Marie Louise de Rohan
|Countess of Marsan|
|Spouse||Gaston Jean Baptiste de Lorraine|
|Marie Louise Geneviève de Rohan|
|Father||Jules, Prince of Soubise|
|Mother||Anne Julie de Melun|
7 January 1720|
|Died||4 March 1803
Marie Louise de Rohan (Marie Louise Geneviève; 7 January 1720 – 4 March 1803), also known as Madame de Marsan, was the governess of Louis XVI of France and his siblings.
Marie Louise was the only daughter of Jules de Rohan, Prince of Soubise and Anne Julie de Melun.

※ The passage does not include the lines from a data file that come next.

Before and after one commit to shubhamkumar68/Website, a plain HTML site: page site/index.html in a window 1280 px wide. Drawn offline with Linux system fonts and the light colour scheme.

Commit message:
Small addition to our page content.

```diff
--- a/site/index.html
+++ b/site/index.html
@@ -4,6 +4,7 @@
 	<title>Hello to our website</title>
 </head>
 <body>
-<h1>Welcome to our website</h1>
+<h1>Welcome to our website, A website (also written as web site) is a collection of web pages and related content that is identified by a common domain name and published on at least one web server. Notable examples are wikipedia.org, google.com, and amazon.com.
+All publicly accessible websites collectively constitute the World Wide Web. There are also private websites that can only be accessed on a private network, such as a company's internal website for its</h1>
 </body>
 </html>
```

After her parents died of smallpox in 1724 in Paris, she and her brothers lived at Versailles with their uncle, Hercule Mériadec de Rohan, Prince of Guéméné.
Her eldest brother Charles was the same age as Louis XV and became Louis' great companion.
On 4 June 1736, Marie Louise married and the widow of Gaston Jean Baptiste de Lorraine, Count of Marsan and Walhaim, (1721–1743). The wedding nuptials were carried out in the chapel of the hôtel de Mayenne by her great uncle the Cardinal de Soubise. At the age of 23, Marie Louise became a widow as her husband died of smallpox like her parents. Afterwards, she led a pious and reserved life. The couple had no surviving children.
Since 1727, the position of royal governess had been held by some female member of Madame de Marsan's family. Her great-grandmother, Madame de Ventadour, was the governess of the children of Louis de France, Duke of Burgundy, including Louis XV, and then the children of Louis XV himself. In 1735, Ventadour resigned and the post went to Madame de Marsan's aunt, Marie Isabelle de Rohan (1699–1754), the duchesse de Tallard.
When Madame de Tallard died in 1754, Marie Louise was appointed to her aunt's position as royal governess and took over the care of Louis XV's ten children. The widowed and childless Madame de Marsan remained as governess for twenty-two years and taught the future Louis XVI and his siblings. Her favorite charge was the Count of Provence; he in turn called her ma chère petite chère amie.
She remained in her position until 1776, when there was a mass exodus of older nobles from the court because of Queen Marie Antoinette's disdain for formal court etiquette. Marie Louise resigned her post in favour of her niece, the Princess of Guéméné, the wife of Henri Louis, Prince of Guéméné.
In 1789, at the beginning of the French Revolution, Marie Louise fled France. She left behind her superb hôtel on the rue Neuve Saint Augustine in Paris. She died in Regensburg in exile at the age of 83.
Her brothers were:
- Charles de Rohan, Prince of Soubise, Duke of Rohan-Rohan (16 July 1715–4 July 1787) married Anne Marie Louise de La Tour d'Auvergne (1722–1739) and had issue; married again to Princess Anna Teresa of Savoy (1717–1745) and had issue; married Victoria of Hesse-Rotenburg (1728–1792) no issue;
- François Armand Auguste de Rohan, cardinal de Soubise, Prince of Tournon (1 December 1717–28 June 1758); never married;
- François Auguste de Rohan, Count of Tournon (16 September 1721–6 August 1736) never married;
- René de Rohan, Abbot of Luxeuil (26 July 1723–7 February 1743) never married.
|Ancestors of Marie Louise de Rohan|
Titles, styles, honours and arms
Titles and styles
- 7 January 1720 – 4 June 1736 Her Highness Mademoiselle de Soubise
- 4 June 1736 – 2 May 1743 Her Highness the Countess of Marsan
- 2 May 1743 – 4 March 1803 Her Highness the Dowager Countess of Marsan
References and notes
- Some sources say 14 June
- de La Chesnaye-Desbois, Badier, Francois Alexandre Aubert. "Dictionnaire de la noblesse". Googlebooks.org. Retrieved 2010-07-21.
- Gillispie. Charles Coulston: Science and polity in France: the end of the old regime, Princeton, New Jersey (1980), p.155
- Mansel, Philip. "The Court of France 1789-1830". Googlebooks.org. Retrieved 2010-04-07.
The Duchess of Tallard
|Governess of the
Children of France
The Princess of Guéméné